She pushed, and I saw something like a black fingernail. For two more pushes, that's all I saw, then on the next, the black spot was the size of a a thumb. Two pushes later, what I saw was the size of 2 1/2 fingers. Soon, I saw a hair line. Dr M had to slow her down, because she was ripping, and needed an episiotomy.(sp?). That, I was unable to watch; I resumed my keep-a-cold-cloth-on-her-forehead duties with a new vigor. All the while. I was keeping Andrea appraised of what I saw of the delivery. It was no-time before I saw a hair-line. Then I saw an ear, and thought, “Holy Shit, this is a real people here!” Truly, it would be more believable and awe-inspiring to present a more painful story, but that's how it happened.

I'll probably want to give ya'll the forgotten details later, but for now, I'm just pooped, so I'll send all my love to all y'all, and say good night!

Now, if you'll excuse me, I've got some cactus to plant around the house.


  1. Congratulations on the little girl. Amazing aren't they. And as you said all the cliches are right on...
    A new little person how exciting.


  2. congratulations!!!

    my wife also had a quick delivery. My wife pushed for 30 minutes and we got a 9 pound baby and there was not a cone head either. amazing.

    i am really proud! we need pictures

  3. What a beautiful name for what I'm sure is a beatiful little girl. Good job on the middle name-it's the same as mine ;0)!!

    Congrats Daddy and Mama!! Get some rest-you're going to need it!!

  4. I do envy the easy birth. Sounds like your wife was a real troopers. I tell you this: epidurals are medical science's apologies for not being able to eradicate menstral cramps. Congratulations and best wishes.

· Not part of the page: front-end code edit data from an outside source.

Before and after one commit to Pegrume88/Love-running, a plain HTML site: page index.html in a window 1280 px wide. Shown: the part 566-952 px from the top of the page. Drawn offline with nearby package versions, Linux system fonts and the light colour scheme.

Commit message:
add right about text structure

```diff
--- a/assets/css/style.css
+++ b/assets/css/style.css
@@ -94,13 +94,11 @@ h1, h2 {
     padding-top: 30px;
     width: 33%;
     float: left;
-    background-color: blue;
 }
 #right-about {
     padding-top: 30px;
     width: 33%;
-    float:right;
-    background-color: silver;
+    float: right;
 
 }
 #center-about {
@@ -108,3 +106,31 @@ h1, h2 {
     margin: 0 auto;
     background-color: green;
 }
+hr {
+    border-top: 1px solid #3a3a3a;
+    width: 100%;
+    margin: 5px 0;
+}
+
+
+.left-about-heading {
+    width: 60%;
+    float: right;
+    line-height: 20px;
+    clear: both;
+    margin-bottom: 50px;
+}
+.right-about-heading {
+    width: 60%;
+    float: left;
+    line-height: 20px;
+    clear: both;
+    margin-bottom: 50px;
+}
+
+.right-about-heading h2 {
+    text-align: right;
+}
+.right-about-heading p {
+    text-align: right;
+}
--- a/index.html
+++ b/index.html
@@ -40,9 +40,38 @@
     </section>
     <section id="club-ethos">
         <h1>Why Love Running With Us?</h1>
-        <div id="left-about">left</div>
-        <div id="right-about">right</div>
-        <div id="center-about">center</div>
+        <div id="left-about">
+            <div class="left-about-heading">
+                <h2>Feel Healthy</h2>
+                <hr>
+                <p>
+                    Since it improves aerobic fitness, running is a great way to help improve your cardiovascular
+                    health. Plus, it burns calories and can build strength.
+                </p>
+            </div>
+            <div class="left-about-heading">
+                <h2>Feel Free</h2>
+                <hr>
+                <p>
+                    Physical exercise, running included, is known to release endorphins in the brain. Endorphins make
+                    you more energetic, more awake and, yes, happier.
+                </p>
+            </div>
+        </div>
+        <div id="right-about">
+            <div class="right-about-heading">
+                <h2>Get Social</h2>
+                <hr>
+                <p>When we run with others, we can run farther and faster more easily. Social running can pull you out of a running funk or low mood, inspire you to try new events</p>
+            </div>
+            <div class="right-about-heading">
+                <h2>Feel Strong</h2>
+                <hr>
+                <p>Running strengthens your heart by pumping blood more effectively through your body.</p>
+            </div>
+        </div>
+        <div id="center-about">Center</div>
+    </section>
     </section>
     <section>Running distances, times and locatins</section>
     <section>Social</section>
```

  5. I was going to nominate you too but thought you had that award..nothing better than mutual admirers lol..hows the babe?